To open his media availability on Friday, San Francisco 49ers defensive lineman said, “before we talk about football, I wanted to bring up some important things that are important to me, in terms of social injustice and issues I see in our country. Before my media obligations, I want to shed some light on some things that are important to me. I think we should all educate ourselves and think a little bit more about it. That’s my goal in this, to educate, create dialogue, and create conversation. Today I want to highlight the rise in hate crimes. I think we have to ask ourselves why that is?”
Armstead cited a couple of statistics on the type of people suffering in the country due to hate crimes. He seemed passionate about the topic and wanted to ensure that we don’t ignore the real world around us as football returns. I respect Armstead for that, and I hope that he continues to talk about social injustice during the season.
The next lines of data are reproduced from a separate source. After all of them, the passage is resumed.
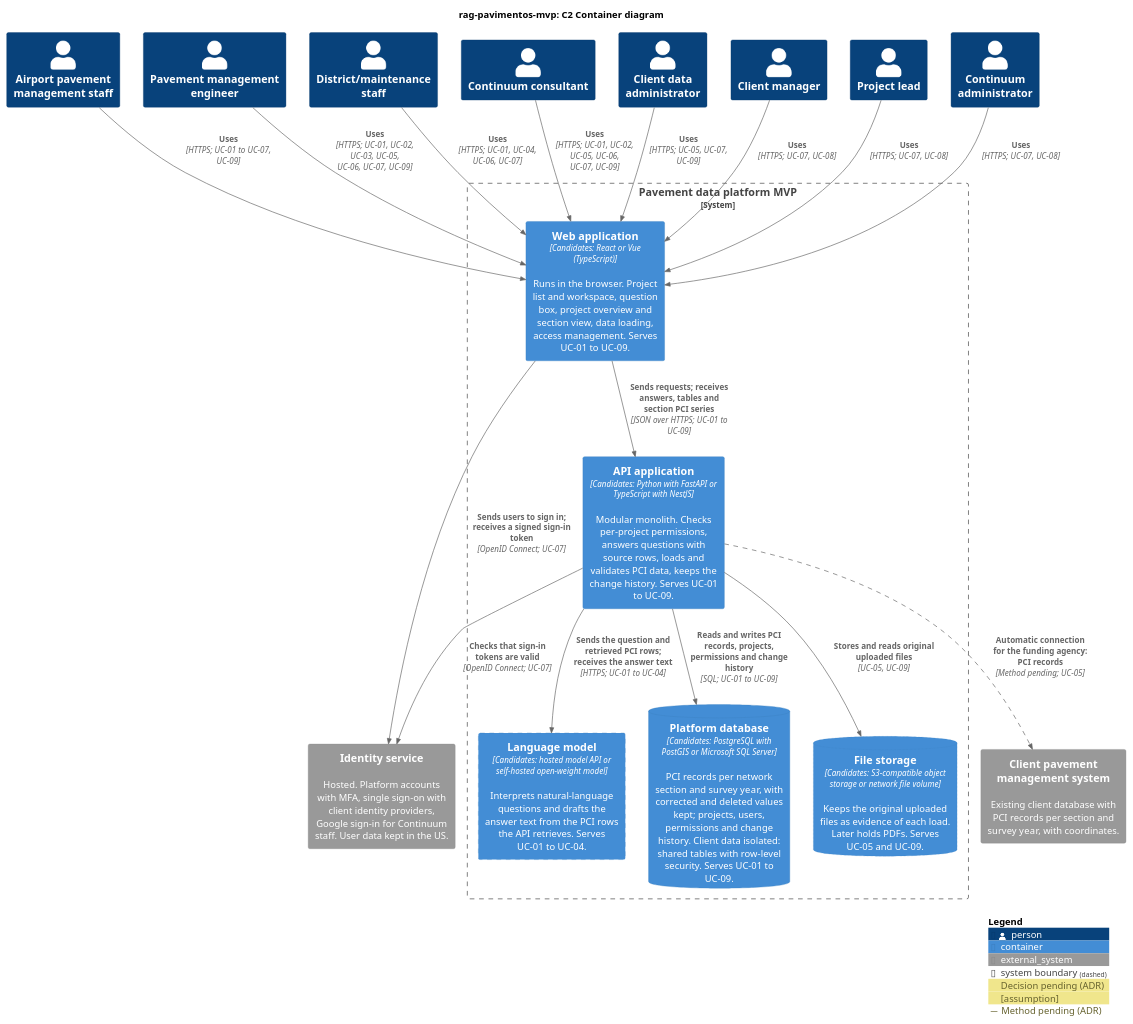
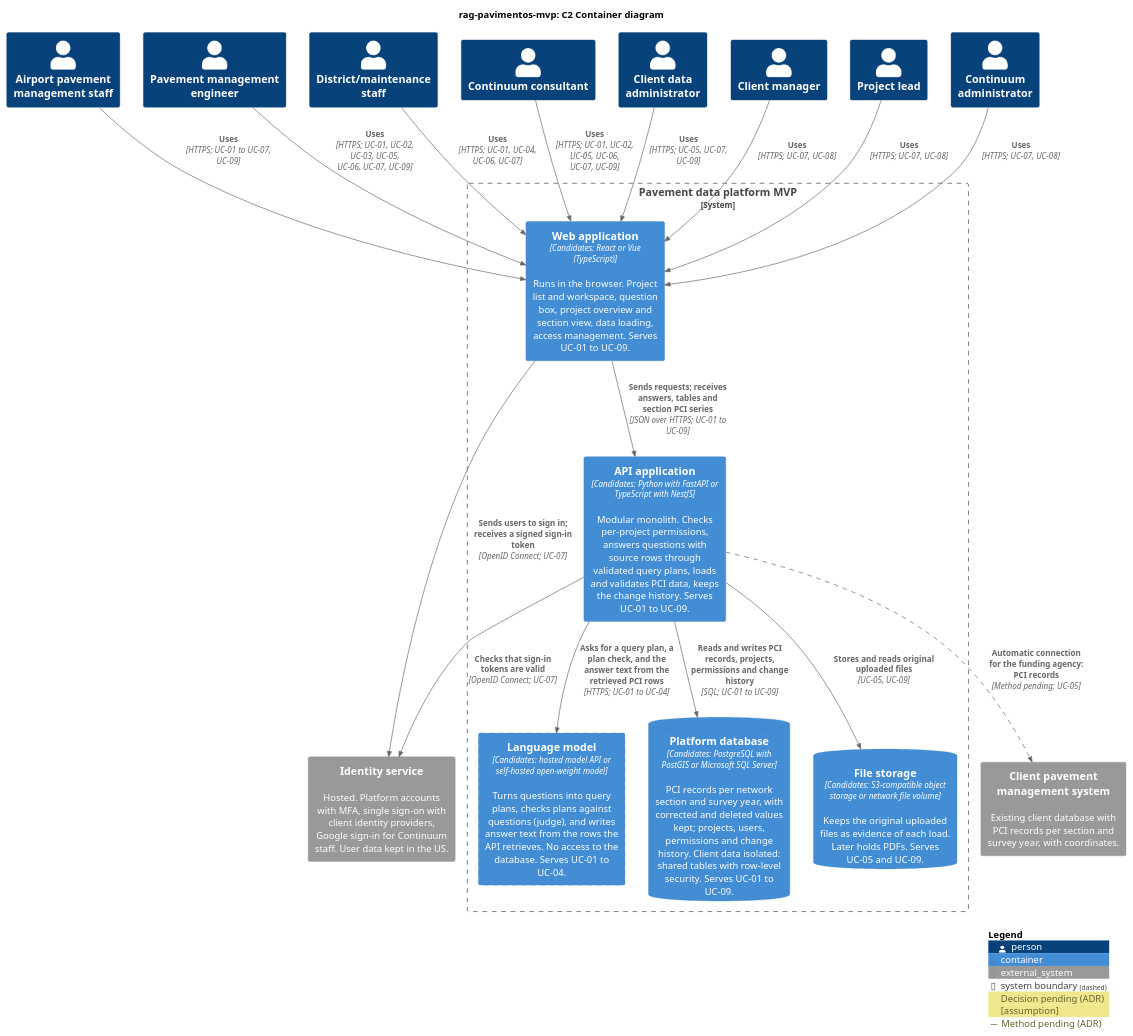
One commit to SAndrade2209/rag-pavimentos-mvp changed the diagram in docs/architecture/c4/c2-containers.puml. Above: the diagram before and after it, drawn with PlantUML. The commit also changed 1 other file, not shown here.

Commit message:
Accept ADR: ground answers through validated query plans
The model turns questions into query plans built from filters and
operations; the API validates them, adds client, project and
permissions, and runs parameterized read-only queries. A judge checks
the plan, the API checks every number against the results, and all
steps are logged. C2 language model and API descriptions updated.

```diff
--- a/docs/architecture/c4/c2-containers.puml
+++ b/docs/architecture/c4/c2-containers.puml
@@ -1,70 +1,72 @@
 @startuml c2-containers
 !include https://raw.githubusercontent.com/plantuml-stdlib/C4-PlantUML/master/C4_Container.puml
 
 title rag-pavimentos-mvp: C2 Container diagram
 
 ' Proposal. Candidate technologies are listed, not chosen. Each choice goes in an ADR,
 ' after docs/architecture/quality-attributes.md is filled.
 ' Modular monolith (CLAUDE.md): one API application holds the modules
 ' (question answering, PCI data, projects and access, change history). Modules belong in C3.
 ' All candidates run on any cloud provider or on premises (portability, CLAUDE.md).
 
 AddElementTag("pending", $borderStyle=DashedLine(), $legendText="Decision pending (ADR)")
 AddElementTag("assumption", $borderStyle=DottedLine(), $legendText="[assumption]")
 AddRelTag("pending", $lineStyle=DashedLine(), $legendText="Method pending (ADR)")
 
 ' People from C1, with the use cases each one performs.
 Person(airport_staff, "Airport pavement management staff")
 Person(pm_engineer, "Pavement management engineer")
 Person(district_staff, "District/maintenance staff")
 Person(consultant, "Continuum consultant")
 Person(data_admin, "Client data administrator")
 Person(client_manager, "Client manager")
 Person(project_lead, "Project lead")
 Person(continuum_admin, "Continuum administrator")
 
 ' External system from C1.
 ' CSV and Excel files are uploaded by people through the web application (UC-05).
 ' For the funding agency only, the API application also has an automatic connection to this system.
 ' Its method, and so the direction of the arrow, is pending (ADR 2026-11-23-load-pci-data-by-upload-and-connection).
 ' Sign-in (ADR 2026-11-23-delegate-sign-in-to-an-identity-service). The client identity providers and
 ' Continuum's Google Workspace connect to the identity service, not to the containers; they are shown in C1.
 System_Ext(idp, "Identity service", "Hosted. Platform accounts with MFA, single sign-on with client identity providers, Google sign-in for Continuum staff. User data kept in the US.")
 System_Ext(pms, "Client pavement management system", "Existing client database with PCI records per section and survey year, with coordinates.")
 
 System_Boundary(platform, "Pavement data platform MVP") {
   Container(web, "Web application", "Candidates: React or Vue (TypeScript)", "Runs in the browser. Project list and workspace, question box, project overview and section view, data loading, access management. Serves UC-01 to UC-09.")
 
-  Container(api, "API application", "Candidates: Python with FastAPI or TypeScript with NestJS", "Modular monolith. Checks per-project permissions, answers questions with source rows, loads and validates PCI data, keeps the change history. Serves UC-01 to UC-09.")
+  Container(api, "API application", "Candidates: Python with FastAPI or TypeScript with NestJS", "Modular monolith. Checks per-project permissions, answers questions with source rows through validated query plans, loads and validates PCI data, keeps the change history. Serves UC-01 to UC-09.")
 
   ' Hosted or self-hosted is the decision. With a hosted model API, client PCI rows leave
   ' the platform and the model becomes an external system in C1.
-  Container(llm, "Language model", "Candidates: hosted model API or self-hosted open-weight model", "Interprets natural-language questions and drafts the answer text from the PCI rows the API retrieves. Serves UC-01 to UC-04.", $tags="pending")
+  ' Grounding (ADR 2026-11-23-ground-answers-with-validated-query-plans): the model has no access to
+  ' the database. It returns query plans, which the API validates and runs, and it sees only the result rows.
+  Container(llm, "Language model", "Candidates: hosted model API or self-hosted open-weight model", "Turns questions into query plans, checks plans against questions (judge), and writes answer text from the rows the API retrieves. No access to the database. Serves UC-01 to UC-04.", $tags="pending")
 
   ' Client data isolation: see ADR 2026-11-23-isolate-client-data-with-row-level-security.
   ContainerDb(db, "Platform database", "Candidates: PostgreSQL with PostGIS or Microsoft SQL Server", "PCI records per network section and survey year, with corrected and deleted values kept; projects, users, permissions and change history. Client data isolated: shared tables with row-level security. Serves UC-01 to UC-09.")
 
   ' Not required by phase 1 questions. Justified by the evidence requirement and by PDFs later.
   ' If original files are not kept, this container is removed.
   ContainerDb(files, "File storage", "Candidates: S3-compatible object storage or network file volume", "Keeps the original uploaded files as evidence of each load. Later holds PDFs. Serves UC-05 and UC-09.", $tags="assumption")
 }
 
 Rel(airport_staff, web, "Uses", "HTTPS; UC-01 to UC-07, UC-09")
 Rel(pm_engineer, web, "Uses", "HTTPS; UC-01, UC-02, UC-03, UC-05, UC-06, UC-07, UC-09")
 Rel(district_staff, web, "Uses", "HTTPS; UC-01, UC-04, UC-06, UC-07")
 Rel(consultant, web, "Uses", "HTTPS; UC-01, UC-02, UC-05, UC-06, UC-07, UC-09")
 Rel(data_admin, web, "Uses", "HTTPS; UC-05, UC-07, UC-09")
 Rel(client_manager, web, "Uses", "HTTPS; UC-07, UC-08")
 Rel(project_lead, web, "Uses", "HTTPS; UC-07, UC-08")
 Rel(continuum_admin, web, "Uses", "HTTPS; UC-07, UC-08")
 
 Rel(web, api, "Sends requests; receives answers, tables and section PCI series", "JSON over HTTPS; UC-01 to UC-09")
-Rel(api, llm, "Sends the question and retrieved PCI rows; receives the answer text", "HTTPS; UC-01 to UC-04")
+Rel(api, llm, "Asks for a query plan, a plan check, and the answer text from the retrieved PCI rows", "HTTPS; UC-01 to UC-04")
 Rel(api, db, "Reads and writes PCI records, projects, permissions and change history", "SQL; UC-01 to UC-09")
 Rel(api, files, "Stores and reads original uploaded files", "UC-05, UC-09")
 Rel(api, pms, "Automatic connection for the funding agency: PCI records", "Method pending; UC-05", $tags="pending")
 Rel(web, idp, "Sends users to sign in; receives a signed sign-in token", "OpenID Connect; UC-07")
 Rel(api, idp, "Checks that sign-in tokens are valid", "OpenID Connect; UC-07")
 
 SHOW_LEGEND()
 @enduml
```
Armstead said he plans to continue to bring up different topics each time he has media availability based on his readings and findings.
Armstead said he felt like it was his responsibility and duty as a citizen to “push the needle” and educate by using his platform to speak out on what’s wrong with the US. This is a way of adding value to society and the people around him. Armstead said he’s aware that people look up to him and care about what he says, so he’ll use his voice to spread positivity.
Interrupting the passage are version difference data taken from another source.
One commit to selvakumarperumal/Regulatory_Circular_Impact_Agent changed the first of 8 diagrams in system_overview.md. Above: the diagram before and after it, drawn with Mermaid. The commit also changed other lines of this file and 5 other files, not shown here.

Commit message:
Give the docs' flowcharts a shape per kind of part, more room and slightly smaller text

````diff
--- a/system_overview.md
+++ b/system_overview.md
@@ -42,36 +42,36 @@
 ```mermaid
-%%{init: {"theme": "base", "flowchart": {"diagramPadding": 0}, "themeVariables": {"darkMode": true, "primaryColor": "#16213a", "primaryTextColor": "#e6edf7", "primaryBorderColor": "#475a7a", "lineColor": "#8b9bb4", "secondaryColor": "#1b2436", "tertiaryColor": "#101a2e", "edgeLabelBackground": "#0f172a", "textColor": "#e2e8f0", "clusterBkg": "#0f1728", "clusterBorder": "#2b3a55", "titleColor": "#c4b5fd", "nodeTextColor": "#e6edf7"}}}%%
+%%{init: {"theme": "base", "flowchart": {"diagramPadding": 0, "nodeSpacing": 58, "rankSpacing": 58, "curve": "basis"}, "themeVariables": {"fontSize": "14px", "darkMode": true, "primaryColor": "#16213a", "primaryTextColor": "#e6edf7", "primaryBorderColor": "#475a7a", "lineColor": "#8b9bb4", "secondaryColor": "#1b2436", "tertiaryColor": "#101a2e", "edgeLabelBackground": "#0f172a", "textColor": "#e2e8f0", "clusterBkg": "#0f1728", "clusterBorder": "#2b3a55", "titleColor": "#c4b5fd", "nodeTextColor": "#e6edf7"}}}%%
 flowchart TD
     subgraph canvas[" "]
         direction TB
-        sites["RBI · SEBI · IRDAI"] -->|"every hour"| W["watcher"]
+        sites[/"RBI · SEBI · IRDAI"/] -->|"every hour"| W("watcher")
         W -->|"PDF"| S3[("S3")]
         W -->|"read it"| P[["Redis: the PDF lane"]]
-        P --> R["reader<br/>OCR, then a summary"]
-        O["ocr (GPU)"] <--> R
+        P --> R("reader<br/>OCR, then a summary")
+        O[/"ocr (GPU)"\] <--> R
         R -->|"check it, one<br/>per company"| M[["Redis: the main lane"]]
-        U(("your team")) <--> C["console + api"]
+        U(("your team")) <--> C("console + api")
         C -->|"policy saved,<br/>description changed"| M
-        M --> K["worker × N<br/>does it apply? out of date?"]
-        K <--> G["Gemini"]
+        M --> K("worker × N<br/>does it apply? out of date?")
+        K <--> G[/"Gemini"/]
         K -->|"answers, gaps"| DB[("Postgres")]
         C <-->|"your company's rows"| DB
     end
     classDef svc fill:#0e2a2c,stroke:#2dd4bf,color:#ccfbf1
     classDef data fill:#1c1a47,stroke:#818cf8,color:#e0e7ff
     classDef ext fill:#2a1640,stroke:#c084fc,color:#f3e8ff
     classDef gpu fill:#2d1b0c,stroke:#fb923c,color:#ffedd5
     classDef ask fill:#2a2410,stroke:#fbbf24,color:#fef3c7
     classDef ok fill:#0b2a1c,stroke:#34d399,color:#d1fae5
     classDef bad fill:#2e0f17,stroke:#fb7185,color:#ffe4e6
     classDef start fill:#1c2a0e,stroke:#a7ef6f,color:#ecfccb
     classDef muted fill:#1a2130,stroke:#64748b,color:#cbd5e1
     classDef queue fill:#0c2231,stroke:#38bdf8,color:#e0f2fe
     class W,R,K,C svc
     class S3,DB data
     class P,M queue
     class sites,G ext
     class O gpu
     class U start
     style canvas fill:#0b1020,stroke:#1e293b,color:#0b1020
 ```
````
Armstead was asked if this is something that he talks to his teammates about:
Nah. I come up with ideas in my head on how to do things. I’m sure my teammates or will hear about it if they feel moved or led to do something similar or try to educate and use their platforms in many different ways. I’ve been proud to see some of my teammates already doing that. But yeah, no conversations before. My only goal is to educate. Maybe they see it, and we can have a further conversation in the locker room.
I asked Arik what’s the best way to approach somebody who is ignorant or oblivious to what’s going on in the country. He mentioned how we have to do a better job of talking to people that “don’t look like you” and have those tough conversations. Here’s what Arik said:
It’s simple encounters you can have, whether it’s walking down the street or in the store. [Just] saying hi, being nice, knocking down that wall, that invisible wall that maybe there when someone doesn’t know you. People can be pleasantly surprised, like, hey, that’s a nice person. They didn’t have to do that. Showing genuine care or want to, to learn about other people. Not being so self-absorbed where you only care about what’s going on in your life and the people you know. Try to show interest in some other things that you don’t have experience on. I think those are two simple ways where you can start knocking down those walls and create unity.